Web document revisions

------------------------------------------------

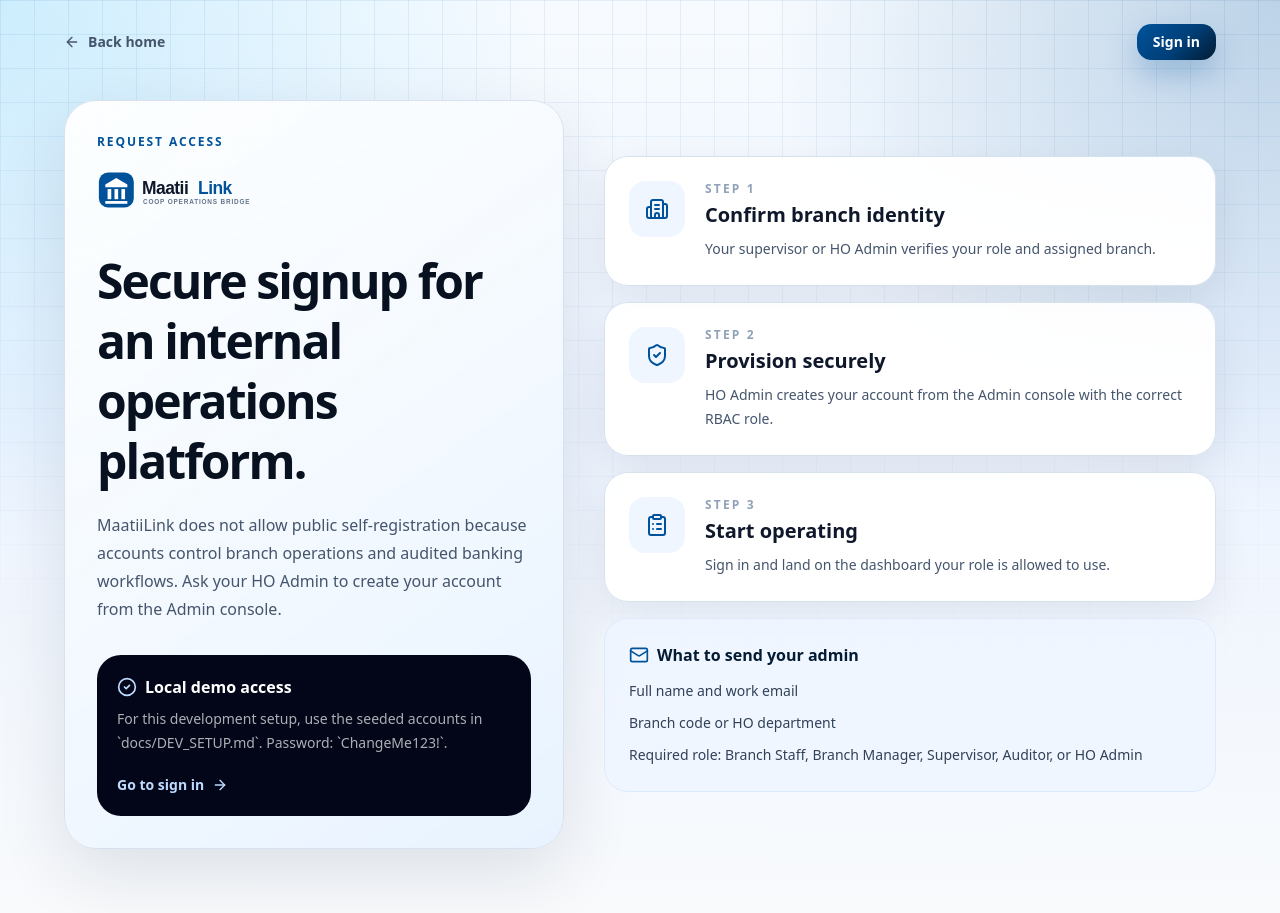
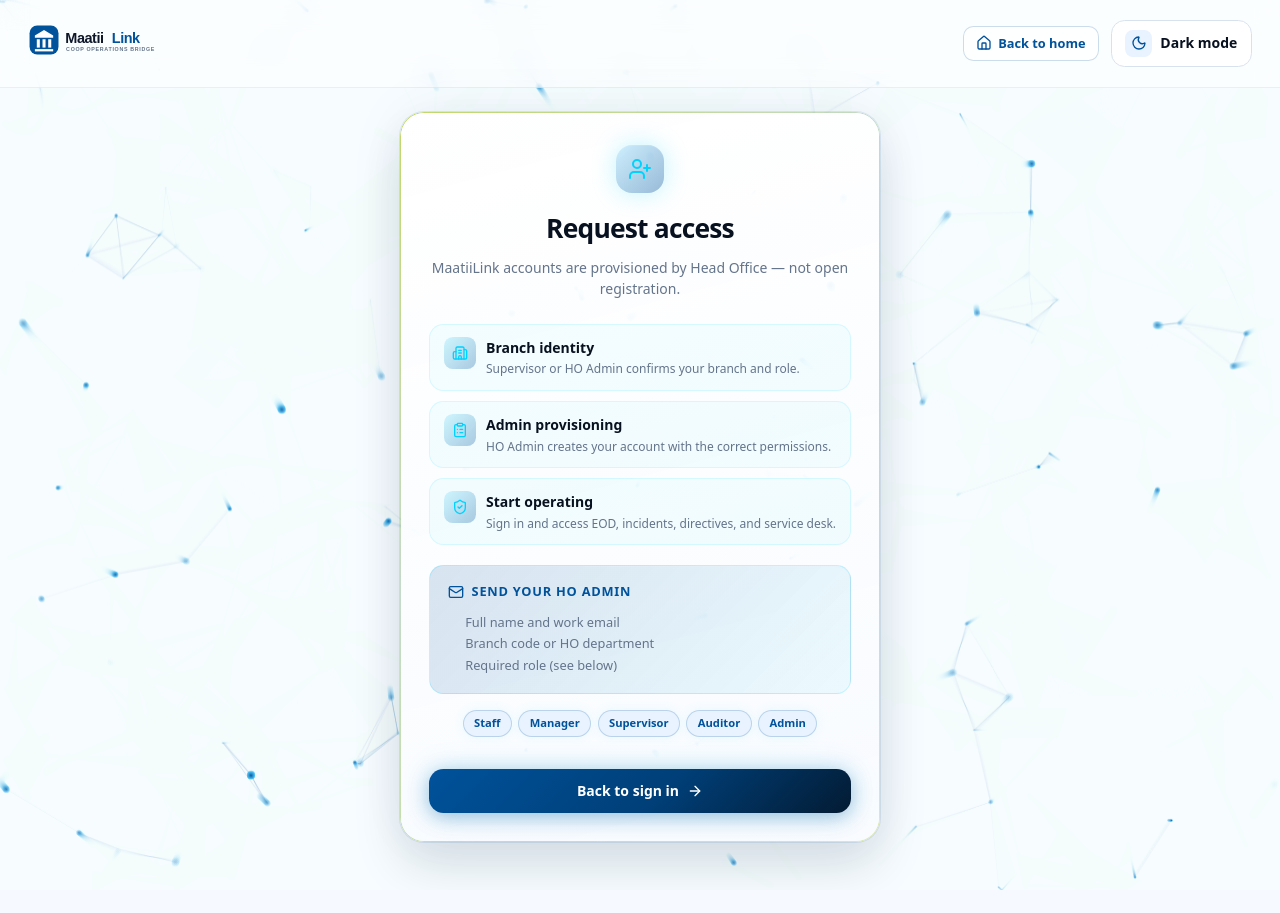
Before and after one commit to HiwotBelay/MaatiiLink, a Next.js app: page /signup in a window 1280 px wide. After the commit the page ends 890 px from the top, so only its background shows below. Built offline with nearby package versions, Linux system fonts and the light colour scheme.

Commit message:
Redesign sign-in and sign-up with Venom Beam background and glow card layout.

```diff
--- a/src/app/login/page.tsx
+++ b/src/app/login/page.tsx
@@ -1,100 +1,40 @@
+import Link from "next/link";
 import { Suspense } from "react";
-import Link from "next/link";
-import { ArrowLeft, Building2, CheckCircle2, LockKeyhole, RadioTower } from "lucide-react";
-import { MaatiiLinkLogo } from "@/components/brand/MaatiiLinkLogo";
+import { ArrowRight, LockKeyhole, ShieldCheck } from "lucide-react";
+import { AuthGlowCard, AuthPageShell } from "@/components/auth/AuthPageShell";
 import { LoginForm } from "@/components/auth/LoginForm";
-
-const loginHighlights = [
-  {
-    title: "Branch aware",
-    text: "Users land on the right workflow for their role.",
-    icon: Building2,
-  },
-  {
-    title: "Session protected",
-    text: "Signed HTTP-only sessions keep accounts safe.",
-    icon: LockKeyhole,
-  },
-  {
-    title: "Live status",
-    text: "Health and compliance visibility for supervisors.",
-    icon: RadioTower,
-  },
-];
 
 export default function LoginPage() {
   return (
-    <div className="app-bg relative min-h-screen overflow-hidden px-4 py-6">
-      <div className="hero-grid pointer-events-none absolute inset-0" />
-      <div className="relative z-10 mx-auto flex max-w-6xl items-center justify-between">
-        <Link href="/" className="inline-flex items-center gap-2 text-sm font-bold text-slate-600 hover:text-[var(--primary)]">
-          <ArrowLeft className="h-4 w-4" />
-          Back home
-        </Link>
-        <Link href="/signup" className="btn-secondary px-4 py-2 text-sm">
-          Request access
-        </Link>
-      </div>
+    <AuthPageShell badge="">
+      <AuthGlowCard>
+        <div className="auth-card-icon">
+          <LockKeyhole className="h-6 w-6" />
+        </div>
+        <h1 className="auth-card-title">Sign in</h1>
+        <p className="auth-card-subtitle">
+          Cooperative Bank of Oromia · MaatiiLink workspace
+        </p>
 
-      <main className="relative z-10 mx-auto grid min-h-[calc(100vh-5rem)] max-w-6xl items-center gap-10 py-10 lg:grid-cols-[1fr_0.92fr]">
-        <section className="reveal-up hidden lg:block">
-          <p className="page-kicker">Secure Branch Workspace</p>
-          <h1 className="page-title mt-4 text-5xl font-black leading-tight">
-            Sign in to coordinate today’s operations.
-          </h1>
-          <p className="mt-5 max-w-xl text-lg leading-8 text-slate-600">
-            Access role-based dashboards for EOD reporting, incidents, directives,
-            service desk, pilot readiness, and audit controls.
-          </p>
-          <div className="mt-8 grid max-w-xl gap-3">
-            {loginHighlights.map((item) => (
-              <div key={item.title} className="glass-card hover-lift rounded-3xl p-5">
-                <div className="flex gap-4">
-                  <div className="rounded-2xl bg-blue-50 p-3 text-[var(--primary)]">
-                    <item.icon className="h-5 w-5" />
-                  </div>
-                  <div>
-                    <h2 className="font-black text-slate-950">{item.title}</h2>
-                    <p className="mt-1 text-sm leading-6 text-slate-600">{item.text}</p>
-                  </div>
-                </div>
-              </div>
-            ))}
+        <Suspense
+          fallback={<p className="mt-6 text-sm text-[var(--muted-foreground)]">Loading…</p>}
+        >
+          <div className="mt-7">
+            <LoginForm />
           </div>
-        </section>
+        </Suspense>
 
-        <section className="reveal-up reveal-delay-1">
-          <div className="glass-card mx-auto w-full max-w-md rounded-[2rem] p-8">
-            <div className="mb-7">
-              <p className="page-kicker">Cooperative Bank of Oromia</p>
-              <div className="mt-3">
-                <MaatiiLinkLogo height={44} priority />
-              </div>
-              <h2 className="mt-6 text-2xl font-black text-slate-950">Welcome back</h2>
-              <p className="mt-2 text-sm leading-6 text-slate-500">
-                Sign in with your MaatiiLink account. For local development, use
-                the seeded users from `docs/DEV_SETUP.md`.
-              </p>
-            </div>
-            <Suspense fallback={<p className="text-sm text-slate-500">Loading…</p>}>
-              <LoginForm />
-            </Suspense>
-            <div className="mt-6 rounded-2xl bg-blue-50 p-4 text-sm text-slate-700">
-              <p className="flex items-center gap-2 font-bold text-[var(--primary-dark)]">
-                <CheckCircle2 className="h-4 w-4 text-[var(--primary)]" />
-                Need an account?
-              </p>
-              <p className="mt-1">
-                Internal users are created by HO Admin.{" "}
-                <Link href="/signup" className="font-bold text-[var(--primary)] hover:underline">
-                  Request access
-                </Link>
-                .
-              </p>
-            </div>
-          </div>
-        </section>
-      </main>
-    </div>
+        <div className="auth-card-divider" />
+
+        <p className="auth-card-footer">
+          <ShieldCheck className="inline h-4 w-4 text-[var(--primary)]" />{" "}
+          No account?{" "}
+          <Link href="/signup" className="auth-link">
+            Request access
+            <ArrowRight className="inline h-3.5 w-3.5" />
+          </Link>
+        </p>
+      </AuthGlowCard>
+    </AuthPageShell>
   );
 }
--- a/src/app/signup/page.tsx
+++ b/src/app/signup/page.tsx
@@ -1,112 +1,86 @@
 import Link from "next/link";
 import {
-  ArrowLeft,
   ArrowRight,
   Building2,
-  CheckCircle2,
   ClipboardList,
   Mail,
   ShieldCheck,
+  UserPlus,
 } from "lucide-react";
-import { MaatiiLinkLogo } from "@/components/brand/MaatiiLinkLogo";
+import { AuthGlowCard, AuthPageShell } from "@/components/auth/AuthPageShell";
 
-const accessSteps = [
+const steps = [
   {
-    title: "Confirm branch identity",
-    text: "Your supervisor or HO Admin verifies your role and assigned branch.",
     icon: Building2,
+    title: "Branch identity",
+    text: "Supervisor or HO Admin confirms your branch and role.",
   },
   {
-    title: "Provision securely",
-    text: "HO Admin creates your account from the Admin console with the correct RBAC role.",
-    icon: ShieldCheck,
+    icon: ClipboardList,
+    title: "Admin provisioning",
+    text: "HO Admin creates your account with the correct permissions.",
   },
   {
+    icon: ShieldCheck,
     title: "Start operating",
-    text: "Sign in and land on the dashboard your role is allowed to use.",
-    icon: ClipboardList,
+    text: "Sign in and access EOD, incidents, directives, and service desk.",
   },
 ];
 
+const roles = ["Staff", "Manager", "Supervisor", "Auditor", "Admin"];
+
 export default function SignupPage() {
   return (
-    <div className="app-bg relative min-h-screen overflow-hidden px-4 py-6">
-      <div className="hero-grid pointer-events-none absolute inset-0" />
+    <AuthPageShell badge="">
+      <AuthGlowCard className="auth-glow-card-wide">
+        <div className="auth-card-icon auth-card-icon-accent">
+          <UserPlus className="h-6 w-6" />
+        </div>
+        <h1 className="auth-card-title">Request access</h1>
+        <p className="auth-card-subtitle">
+          MaatiiLink accounts are provisioned by Head Office — not open registration.
+        </p>
 
-      <header className="relative z-10 mx-auto flex max-w-6xl items-center justify-between">
-        <Link href="/" className="inline-flex items-center gap-2 text-sm font-bold text-slate-600 hover:text-[var(--primary)]">
-          <ArrowLeft className="h-4 w-4" />
-          Back home
+        <ul className="auth-step-list">
+          {steps.map((step, i) => (
+            <li key={step.title} className="auth-step-item">
+              <span className="auth-step-num">{i + 1}</span>
+              <span className="auth-step-icon">
+                <step.icon className="h-4 w-4" />
+              </span>
+              <div className="text-left">
+                <p className="auth-step-title">{step.title}</p>
+                <p className="auth-step-text">{step.text}</p>
+              </div>
+            </li>
+          ))}
+        </ul>
+
+        <div className="auth-info-panel">
+          <p className="auth-info-panel-title">
+            <Mail className="h-4 w-4" />
+            Send your HO Admin
+          </p>
+          <ul className="auth-checklist">
+            <li>Full name and work email</li>
+            <li>Branch code or HO department</li>
+            <li>Required role (see below)</li>
+          </ul>
+        </div>
+
+        <div className="auth-role-pills">
+          {roles.map((role) => (
+            <span key={role} className="auth-role-pill">
+              {role}
+            </span>
+          ))}
+        </div>
+
+        <Link href="/login" className="btn-primary auth-glow-btn mt-8 w-full py-3 text-sm">
+          Back to sign in
+          <ArrowRight className="h-4 w-4" />
         </Link>
-        <Link href="/login" className="btn-primary px-4 py-2 text-sm">
-          Sign in
-        </Link>
-      </header>
-
-      <main className="relative z-10 mx-auto grid min-h-[calc(100vh-5rem)] max-w-6xl items-center gap-10 py-10 lg:grid-cols-[0.9fr_1.1fr]">
-        <section className="reveal-up">
-          <div className="glass-card rounded-[2rem] p-8">
-            <p className="page-kicker">Request Access</p>
-            <div className="mt-4">
-              <MaatiiLinkLogo height={46} priority />
-            </div>
-            <h1 className="page-title mt-8 text-4xl font-black leading-tight sm:text-5xl">
-              Secure signup for an internal operations platform.
-            </h1>
-            <p className="mt-5 text-base leading-7 text-slate-600">
-              MaatiiLink does not allow public self-registration because accounts
-              control branch operations and audited banking workflows. Ask your
-              HO Admin to create your account from the Admin console.
-            </p>
-
-            <div className="mt-8 rounded-3xl bg-slate-950 p-5 text-white">
-              <p className="flex items-center gap-2 font-black">
-                <CheckCircle2 className="h-5 w-5 text-blue-200" />
-                Local demo access
-              </p>
-              <p className="mt-2 text-sm leading-6 text-white/68">
-                For this development setup, use the seeded accounts in
-                `docs/DEV_SETUP.md`. Password: `ChangeMe123!`.
-              </p>
-              <Link href="/login" className="mt-5 inline-flex items-center gap-2 text-sm font-bold text-blue-200 hover:text-white">
-                Go to sign in
-                <ArrowRight className="h-4 w-4" />
-              </Link>
-            </div>
-          </div>
-        </section>
-
-        <section className="reveal-up reveal-delay-1 space-y-4">
-          {accessSteps.map((step, index) => (
-            <article key={step.title} className="polished-card hover-lift rounded-3xl p-6">
-              <div className="flex gap-5">
-                <div className="flex h-14 w-14 shrink-0 items-center justify-center rounded-2xl bg-blue-50 text-[var(--primary)]">
-                  <step.icon className="h-6 w-6" />
-                </div>
-                <div>
-                  <p className="text-xs font-black uppercase tracking-[0.18em] text-slate-400">
-                    Step {index + 1}
-                  </p>
-                  <h2 className="mt-1 text-xl font-black text-slate-950">{step.title}</h2>
-                  <p className="mt-2 text-sm leading-6 text-slate-600">{step.text}</p>
-                </div>
-              </div>
-            </article>
-          ))}
-
-          <div className="rounded-3xl border border-blue-100 bg-blue-50/80 p-6">
-            <p className="flex items-center gap-2 font-black text-[var(--primary-dark)]">
-              <Mail className="h-5 w-5 text-[var(--primary)]" />
-              What to send your admin
-            </p>
-            <ul className="mt-3 space-y-2 text-sm leading-6 text-slate-700">
-              <li>Full name and work email</li>
-              <li>Branch code or HO department</li>
-              <li>Required role: Branch Staff, Branch Manager, Supervisor, Auditor, or HO Admin</li>
-            </ul>
-          </div>
-        </section>
-      </main>
-    </div>
+      </AuthGlowCard>
+    </AuthPageShell>
   );
 }
--- /dev/null
+++ b/src/components/auth/AuthPageShell.tsx
@@ -0,0 +1,50 @@
+"use client";
+
+import Link from "next/link";
+import { Home } from "lucide-react";
+import { MaatiiLinkLogo } from "@/components/brand/MaatiiLinkLogo";
+import { VenomBeamBackground } from "@/components/layout/VenomBeamBackground";
+import { ThemeToggle } from "@/components/theme/ThemeToggle";
+
+type Props = {
+  children: React.ReactNode;
+  badge?: string;
+};
+
+export function AuthPageShell({ children, badge }: Props) {
+  return (
+    <VenomBeamBackground>
+      <div className="auth-page auth-on-beam">
+        <header className="auth-page-header">
+          <Link href="/" className="auth-logo-link">
+            <MaatiiLinkLogo height={38} />
+          </Link>
+          <div className="flex items-center gap-3">
+            <Link href="/" className="auth-back-home">
+              <Home className="h-4 w-4" />
+              Back to home
+            </Link>
+            {badge ? <span className="auth-header-badge">{badge}</span> : null}
+            <ThemeToggle />
+          </div>
+        </header>
+        <main className="auth-page-main reveal-up">{children}</main>
+      </div>
+    </VenomBeamBackground>
+  );
+}
+
+export function AuthGlowCard({
+  children,
+  className = "",
+}: {
+  children: React.ReactNode;
+  className?: string;
+}) {
+  return (
+    <div className={`auth-glow-card ${className}`}>
+      <div className="auth-glow-card-border" aria-hidden />
+      <div className="auth-glow-card-inner">{children}</div>
+    </div>
+  );
+}
```
Also changed, not shown: src/components/auth/LoginForm.tsx (+13 -16 lines).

------------------------------------------------

- [Exercise requirements] Using the entries above, copy out all lines that contain the string "ArrowRight".

- [Response to the exercise]
+import { ArrowRight, LockKeyhole, ShieldCheck } from "lucide-react";
+            <ArrowRight className="inline h-3.5 w-3.5" />
   ArrowRight,
+          <ArrowRight className="h-4 w-4" />
-                <ArrowRight className="h-4 w-4" />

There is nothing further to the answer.